Calibration of white balance and gamma is possible in both Classic and G-Sync modes. However, the settings will be different. For both modes, you’ll want to select the Standard picture preset. It’s the best starting point and if you don’t wish to calibrate, it’s very accurate right out of the box. In fact, we were unable to improve the grayscale tracking in G-Sync mode. Just select the Normal color temp, Gamma 1 preset and you’re done. Here are our recommended settings for both modes. Remember that Classic mode omits the DisplayPort input; you only get HDMI and DVI connections.

BenQ XL2420G Calibration Settings - Classic Mode
Picture ModeStandard
Brightness33
Contrast50
Color Temp UserRed 100, Green 98, Blue 96
Gamma3
BenQ XL2420G Calibration Settings - G-Sync Mode
Picture ModeStandard
Brightness45
Contrast50
Color TempNormal
Gamma1
  • bloodshotlol
    For $500+ I was expecting at least 1440p, pretty over priced tbh.
    Reply
  • Wisecracker
    I can understand why the display folks thread lightly, here. This price point is a minefield and miss-mash of tech. This monitor might be a bargain at $300.

    Otherwise, $500-$600 is Eyefinity/Surround, HD Projector, 60-inch Plasma TV territory. It's a tough sell for a display port-capable monitor these days in Adaptive/G -Sync, being that we are only moments before the flood.

    And, the market is not in the high-end, at least, not for long. It's back where us poor slubs with 'pitiful' $200 gaming cards :lol: need the help.

    Reply
  • bogda
    Finally a G-Sync monitor with more inputs than one DP. Now give me 1440p resolution and price below 500 and I will consider it.
    Reply
  • DarkSable
    Just throwing out there - saying that the brighter the monitor the better is absolutely far from the truth. If you're in an office environment under florescent lighting, then sure, but if you're interested in a gaming computer, it's probably in your room or a den, and, well... brighter is only better if you only game at night, or have every possible light on while you do.

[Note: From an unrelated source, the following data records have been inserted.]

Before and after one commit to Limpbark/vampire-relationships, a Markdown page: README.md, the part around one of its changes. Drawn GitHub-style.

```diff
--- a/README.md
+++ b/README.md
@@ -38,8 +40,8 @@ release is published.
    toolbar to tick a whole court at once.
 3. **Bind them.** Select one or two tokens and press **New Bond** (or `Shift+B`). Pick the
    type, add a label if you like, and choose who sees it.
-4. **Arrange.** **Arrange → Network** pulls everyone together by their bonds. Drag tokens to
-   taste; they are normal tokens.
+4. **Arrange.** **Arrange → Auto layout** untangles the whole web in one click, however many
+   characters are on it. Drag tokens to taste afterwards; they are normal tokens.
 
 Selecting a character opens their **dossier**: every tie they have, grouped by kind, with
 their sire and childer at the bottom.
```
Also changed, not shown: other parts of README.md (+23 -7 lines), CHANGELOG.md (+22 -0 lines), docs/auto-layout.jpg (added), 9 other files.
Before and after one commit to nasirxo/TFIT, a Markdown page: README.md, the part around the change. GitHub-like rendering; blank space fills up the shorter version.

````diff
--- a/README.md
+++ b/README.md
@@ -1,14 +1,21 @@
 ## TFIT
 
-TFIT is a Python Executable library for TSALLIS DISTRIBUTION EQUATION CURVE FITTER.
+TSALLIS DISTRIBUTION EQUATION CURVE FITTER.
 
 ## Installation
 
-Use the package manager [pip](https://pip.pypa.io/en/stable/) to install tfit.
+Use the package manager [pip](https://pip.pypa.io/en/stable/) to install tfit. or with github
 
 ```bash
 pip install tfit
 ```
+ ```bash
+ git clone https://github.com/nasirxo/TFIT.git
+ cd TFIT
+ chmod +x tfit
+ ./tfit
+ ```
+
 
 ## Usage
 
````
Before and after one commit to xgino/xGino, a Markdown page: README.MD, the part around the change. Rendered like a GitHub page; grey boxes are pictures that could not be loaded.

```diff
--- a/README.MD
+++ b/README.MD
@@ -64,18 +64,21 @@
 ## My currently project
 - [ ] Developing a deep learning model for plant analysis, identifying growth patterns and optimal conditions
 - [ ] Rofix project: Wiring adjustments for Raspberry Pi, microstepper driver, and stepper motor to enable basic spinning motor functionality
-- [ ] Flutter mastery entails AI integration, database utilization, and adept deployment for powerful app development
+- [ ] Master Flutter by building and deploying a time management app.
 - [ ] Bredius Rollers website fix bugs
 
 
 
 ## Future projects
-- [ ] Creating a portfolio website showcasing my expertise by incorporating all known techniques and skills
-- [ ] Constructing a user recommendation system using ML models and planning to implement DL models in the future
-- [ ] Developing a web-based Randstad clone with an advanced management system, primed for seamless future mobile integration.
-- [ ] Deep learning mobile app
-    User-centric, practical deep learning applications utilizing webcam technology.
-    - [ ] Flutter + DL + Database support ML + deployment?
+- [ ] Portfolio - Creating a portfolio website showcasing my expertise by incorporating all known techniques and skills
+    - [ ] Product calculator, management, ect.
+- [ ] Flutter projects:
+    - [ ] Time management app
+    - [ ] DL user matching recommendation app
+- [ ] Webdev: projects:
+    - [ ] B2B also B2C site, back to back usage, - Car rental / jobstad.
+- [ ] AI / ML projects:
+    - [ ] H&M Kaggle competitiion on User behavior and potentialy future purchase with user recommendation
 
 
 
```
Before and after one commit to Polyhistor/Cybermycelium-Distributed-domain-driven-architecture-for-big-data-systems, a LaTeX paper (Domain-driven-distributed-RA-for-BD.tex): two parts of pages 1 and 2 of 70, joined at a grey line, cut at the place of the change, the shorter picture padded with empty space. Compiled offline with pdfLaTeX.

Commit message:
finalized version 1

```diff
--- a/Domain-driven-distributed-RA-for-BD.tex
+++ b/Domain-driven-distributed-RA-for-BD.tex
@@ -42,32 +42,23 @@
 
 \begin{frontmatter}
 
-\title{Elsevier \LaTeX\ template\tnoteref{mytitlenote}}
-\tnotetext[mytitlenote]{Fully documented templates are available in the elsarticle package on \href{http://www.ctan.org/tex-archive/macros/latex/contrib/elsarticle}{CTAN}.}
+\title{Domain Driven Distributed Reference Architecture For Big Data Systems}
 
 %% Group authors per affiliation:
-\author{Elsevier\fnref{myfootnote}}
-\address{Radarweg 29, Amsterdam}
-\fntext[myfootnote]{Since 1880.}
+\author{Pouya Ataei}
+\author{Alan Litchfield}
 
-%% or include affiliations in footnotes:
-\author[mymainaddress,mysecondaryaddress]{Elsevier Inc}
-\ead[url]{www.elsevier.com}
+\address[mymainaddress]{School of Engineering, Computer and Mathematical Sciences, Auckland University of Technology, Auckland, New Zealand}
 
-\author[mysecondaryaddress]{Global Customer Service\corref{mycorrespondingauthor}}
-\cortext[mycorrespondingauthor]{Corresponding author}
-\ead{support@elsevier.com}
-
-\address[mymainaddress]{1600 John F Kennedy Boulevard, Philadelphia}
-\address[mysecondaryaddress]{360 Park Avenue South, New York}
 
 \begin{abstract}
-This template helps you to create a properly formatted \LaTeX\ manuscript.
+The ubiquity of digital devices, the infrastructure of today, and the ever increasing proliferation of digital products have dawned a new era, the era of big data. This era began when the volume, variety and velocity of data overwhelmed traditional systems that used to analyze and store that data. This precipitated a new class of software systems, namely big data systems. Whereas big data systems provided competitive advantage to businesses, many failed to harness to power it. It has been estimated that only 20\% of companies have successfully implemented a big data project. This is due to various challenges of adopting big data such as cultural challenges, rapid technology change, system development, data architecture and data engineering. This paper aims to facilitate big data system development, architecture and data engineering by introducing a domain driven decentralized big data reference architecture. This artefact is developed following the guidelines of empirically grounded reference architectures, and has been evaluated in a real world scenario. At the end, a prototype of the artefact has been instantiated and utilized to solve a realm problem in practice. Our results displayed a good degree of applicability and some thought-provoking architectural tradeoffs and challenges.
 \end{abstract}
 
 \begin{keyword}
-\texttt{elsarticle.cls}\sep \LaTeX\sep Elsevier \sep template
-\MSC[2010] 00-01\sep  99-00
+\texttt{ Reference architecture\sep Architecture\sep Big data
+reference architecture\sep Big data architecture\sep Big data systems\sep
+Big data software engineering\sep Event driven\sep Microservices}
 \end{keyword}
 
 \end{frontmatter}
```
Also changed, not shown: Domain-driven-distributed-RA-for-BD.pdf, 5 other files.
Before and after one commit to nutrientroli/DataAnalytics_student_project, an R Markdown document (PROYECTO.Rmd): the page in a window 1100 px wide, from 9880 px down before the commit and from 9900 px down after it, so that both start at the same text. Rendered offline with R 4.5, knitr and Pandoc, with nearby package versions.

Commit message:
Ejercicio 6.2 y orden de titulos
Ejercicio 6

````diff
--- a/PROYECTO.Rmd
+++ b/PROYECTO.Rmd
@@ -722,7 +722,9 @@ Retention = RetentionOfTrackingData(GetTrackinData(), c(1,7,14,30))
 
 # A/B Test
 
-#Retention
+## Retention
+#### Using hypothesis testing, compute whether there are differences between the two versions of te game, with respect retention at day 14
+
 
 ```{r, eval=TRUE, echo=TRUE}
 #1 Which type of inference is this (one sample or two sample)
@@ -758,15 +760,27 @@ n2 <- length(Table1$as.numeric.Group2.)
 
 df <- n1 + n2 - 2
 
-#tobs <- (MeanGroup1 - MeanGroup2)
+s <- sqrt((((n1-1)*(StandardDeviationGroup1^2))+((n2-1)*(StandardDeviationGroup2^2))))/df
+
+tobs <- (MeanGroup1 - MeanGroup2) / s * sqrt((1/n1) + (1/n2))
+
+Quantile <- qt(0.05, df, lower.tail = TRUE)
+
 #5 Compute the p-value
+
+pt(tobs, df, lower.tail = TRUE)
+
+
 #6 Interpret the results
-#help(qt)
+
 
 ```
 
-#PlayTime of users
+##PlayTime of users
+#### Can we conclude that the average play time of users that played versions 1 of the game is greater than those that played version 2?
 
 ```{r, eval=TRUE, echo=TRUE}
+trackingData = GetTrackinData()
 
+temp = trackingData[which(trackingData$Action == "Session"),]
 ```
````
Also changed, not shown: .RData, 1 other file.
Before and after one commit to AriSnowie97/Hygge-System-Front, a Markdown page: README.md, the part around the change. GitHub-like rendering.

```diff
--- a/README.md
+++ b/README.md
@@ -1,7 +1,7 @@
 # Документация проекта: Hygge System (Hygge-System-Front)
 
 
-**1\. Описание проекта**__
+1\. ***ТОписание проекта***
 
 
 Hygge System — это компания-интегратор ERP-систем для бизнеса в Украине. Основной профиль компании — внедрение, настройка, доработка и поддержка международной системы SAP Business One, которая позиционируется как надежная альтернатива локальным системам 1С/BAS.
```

    From all the gripes about how the monitor gets so dim, that's actually a HUGE benefit for me - nobody every bothers to test what the minimum brightness a monitor can achieve, and many monitors, especially gaming monitors, fail miserably. I'd much rather have less eye strain than picture-perfect colors when I'm gaming at night.
    Reply
  • PaulBags
    DP has better bandwidth, so why does the HDMI here have better contrast and colour accuraccy?
    Reply
  • Shankovich
    Here's that $200 nVidia premium kicking in. Could have made it IPS or 1440p guys come on...
    Reply
  • blakphoenix
    I'm sorry but there is no way this monitor could be classed as having "professional-level color accuracy". For starters it doesn't even get 100% sRGB, let alone the terrible sub 70% AdobeRGB performance. Is it good enough for games? It may well be. Is it professional level colour? Not even close!
    Reply
  • bystander
    Just throwing out there - saying that the brighter the monitor the better is absolutely far from the truth. If you're in an office environment under florescent lighting, then sure, but if you're interested in a gaming computer, it's probably in your room or a den, and, well... brighter is only better if you only game at night, or have every possible light on while you do.

    From all the gripes about how the monitor gets so dim, that's actually a HUGE benefit for me - nobody every bothers to test what the minimum brightness a monitor can achieve, and many monitors, especially gaming monitors, fail miserably. I'd much rather have less eye strain than picture-perfect colors when I'm gaming at night.
    Brightness does have one important use; ULMB. In ULMB, because the backlighting pulses, it causes these monitors to be very dim. Extra brightness helps to counteract this issue, but I do agree, testing the minimum might be useful, as there are some people out there that have to play at nearly the lowest levels due to headaches.
    Reply
  • TechyInAZ
    Wow very sweet for a monitor. I would highly consider this monitor if I can afford it. Since I use my computer for both work and play.

    However, for that price I'm disappointed it's only 1080P. I hope they come out with a free sync 1440P version that's cheaper than this monitor.
    Reply
  • Bezzell
    1080p, TN, $550? No thanks.
    Reply